Unlike many of its numerous tributaries, the 85 mile long canyon of the Escalante River
stays relatively wide all the way from Escalante town to Lake Powell
, and a hike from start to finish can be completed in around 6 days, via a combination of wading in the river and walking along trails across the extensive grassy banks at either side. But most people come here for shorter trips, in particular the section between the town and the UT 12 crossing, since these are the only two points accessible by road.
This part of the canyon is 15 miles long so could be done in a day, if a car shuttle is available, however one option for an even shorter, there-and-back hike is the 2.5 miles of trail west of UT 12, as the scenery is the most varied; besides the river itself, flowing serenely through a corridor of trees, and the plentiful wildflowers on the surrounding meadows, this walk passes five features of note. These are Escalante Natural Bridge
, a skyline arch, some Anasazi ruins, a petroglyph panel and a narrow tributary canyon (Sand Creek), which can be followed as far as desired, past pools, cascades and overhanging cliffs. All this stretch of the Escalante canyon, while not continuously sheer-walled, is bordered by the tall, extravagantly streaked cliffs of reddish Navajo sandstone that characterize all drainages in this region.
MapTopographic map of the Escalante River Trail
20 views along the Escalante River Trail; gallery
The Escalante River trailhead is one of the most popular in the area owing to its easy access and the variety of possible (overnight) trips that either start or end here, including to Pine Creek, Death Hollow
, Sand Creek, The Gulch and Boulder Creek, yet even so, a typical day may see only 2 or 3 vehicles parked. The trailhead is located on the west side of the highway just north of the bridge over the river, in a tree-lined enclosure adjacent to a private residence.
At the trailhead, the canyon is relatively narrow but soon widens, becoming half a mile across, and remains similar for the 2.5 miles to Sand Creek, before narrowing again further west. The trail fords the river every half mile or so, the first crossing being just after the start, beyond a fork in the trail marked with a sign stating Lake Powell 70 miles, Escalante 15 miles. The cloudy Escalante River water is generally just a few inches deep and flows swiftly, across a floor of sand or small pebbles, and is always completely shaded by the bushes and trees that grow thickly along the edges and join together overhead, creating a cool, greenish passageway through the desert surroundings. The trail winds through woodland for a short distance but is soon traversing grassy, sandy flats - hot in summer - and sprinkled with cacti and many different species of wildflowers. The enclosing cliffs rise up to 400 feet above the river and are quite spectacular, especially on the south side where the sheer rock faces are streaked with wide, multi-colored bands of desert varnish. The north side of the canyon is less steep, the cliffs here split by benches and small ravines.

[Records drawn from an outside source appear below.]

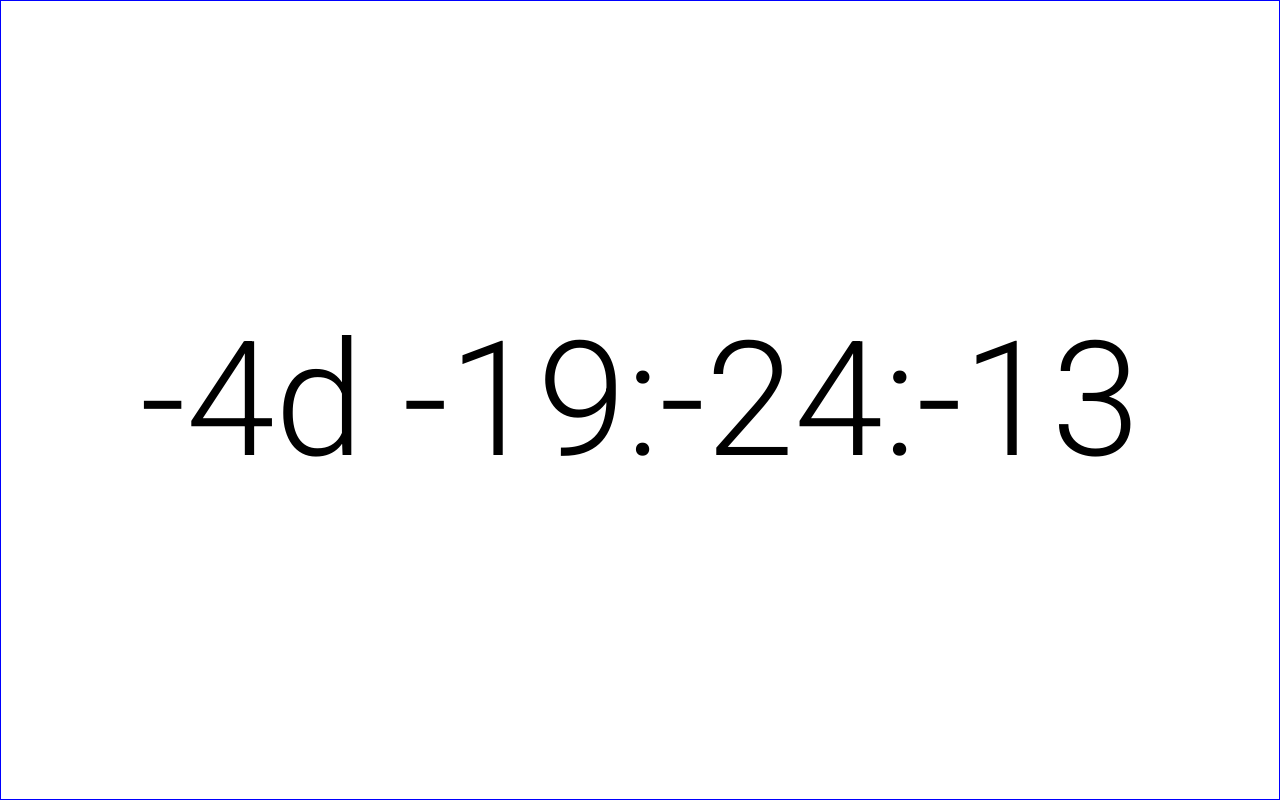
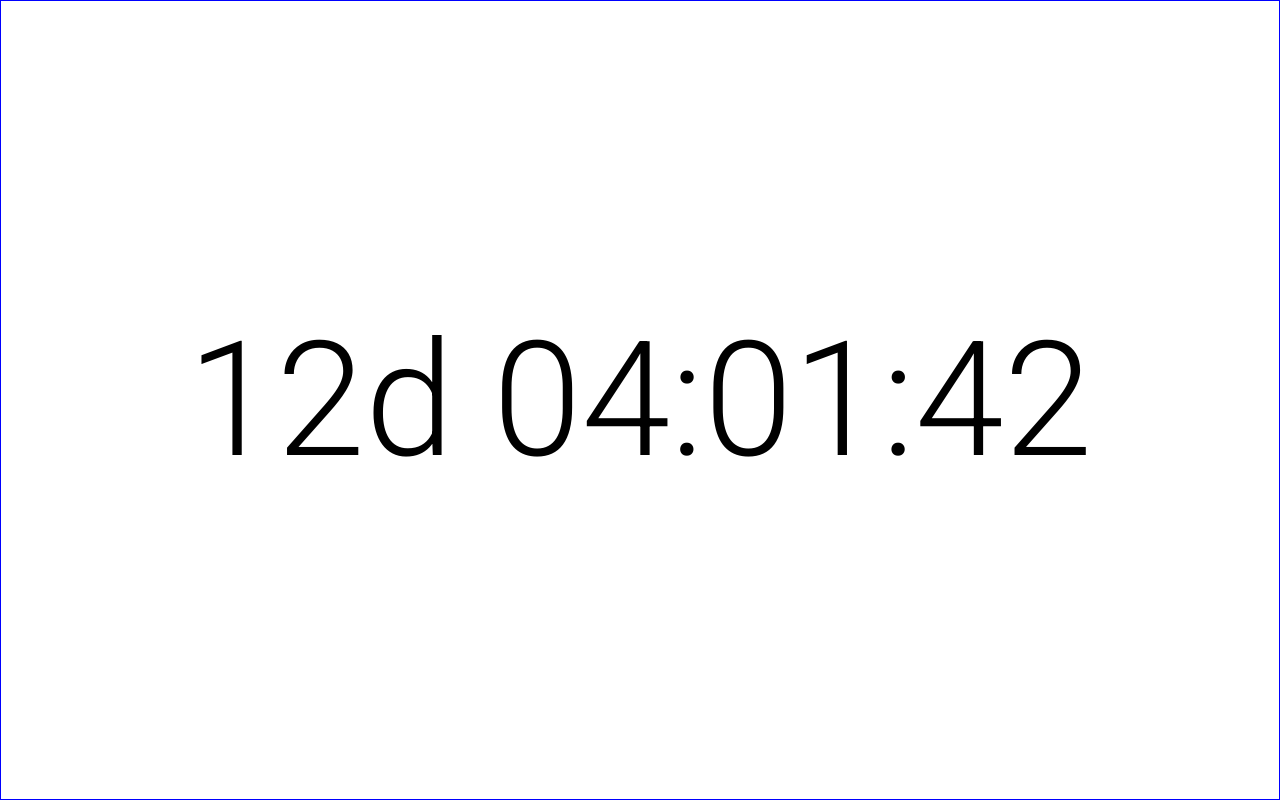
Before and after one commit to pavelglebov/yetanothercountdown, a plain HTML site: page index.html in a window 1280 px wide. Drawn offline with Linux system fonts and the light colour scheme.

Commit message:
feat: update countdown for attack on titan season

```diff
--- a/index.html
+++ b/index.html
@@ -1,6 +1,6 @@
 <html>
   <head>
-    <title>Warzone 2 Season 2</title>
+    <title>Attack on Titan One Last Ride</title>
     <link rel="preconnect" href="https://fonts.googleapis.com" />
     <link rel="preconnect" href="https://fonts.gstatic.com" crossorigin />
     <link
@@ -34,6 +34,8 @@
 
     <script>
       // implemented by Copilot
+      const DATE = "2023-03-03T16:25:00.000+01:00";
+
       const toDoubleDigits = (num) => {
         num += "";
         if (num.length === 1) {
@@ -42,7 +44,7 @@
         return num;
       };
 
-      const countDownDate = new Date("2023-02-15T18:00:00.000+01:00").getTime();
+      const countDownDate = new Date(DATE).getTime();
 
       const countFn = () => {
         const now = new Date().getTime();
```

Escalante Natural Bridge
After rounding a few wide bends and crossing the river several more times, the path reaches the first attraction, 130 foot high Escalante Natural Bridge. This is an arch rather than a bridge (created by erosion not water), though does resemble a real bridge, with a flat top and vertical, tapering supports. The arch has formed in the richly-colored red-orange rocks on the south side of the canyon and is parallel to a sheer cliff face, so the feature is most dramatic if viewed from behind, looking back north through the opening towards the opposite canyon walls - a location reached by walking up the short stream that runs from the arch, and climbing the boulder-strewn slope at the end.
Ruins and an Arch
Next stop are the Anasazi ruins and rock art, also on the south side of the river, at the top of a hillside about 50 feet above the river. The ruins comprise three stone rooms all topped with the original roof timbers, built in a secure alcove protected from casual entry by a 20 foot cliff. A red, zig zag-shaped pictograph is painted onto the canyon walls beyond, while on the base of the cliffs are a mixture of petroglyphs, new and old graffiti - the latter dating back to the early 20th century. A short distance beyond the ruins, the canyon walls on the south side are especially tall and sheer, and one point at the top has eroded to create a graceful skyline arch; the opening is narrow but long, visible for some distance up and down the river.
The first major tributary joins the Escalante from the north a few hundred feet beyond the arch; this is Sand Creek, a very long drainage originating on the slopes of Boulder Mountain. Its canyon is wide at the confluence but soon narrows and is rather overgrown, a little difficult to follow in places, though quite scenic. Short paths across the bushy sand banks provide a partial alternative to walking in the water, which is generally a little deeper than in the Escalante, and as the name of the creek suggests, flows over frequent patches of quicksand. The stream runs beneath colorful cliffs, through pools and cascades, and past several subway-like sections where the channel is bordered by curving rock faces.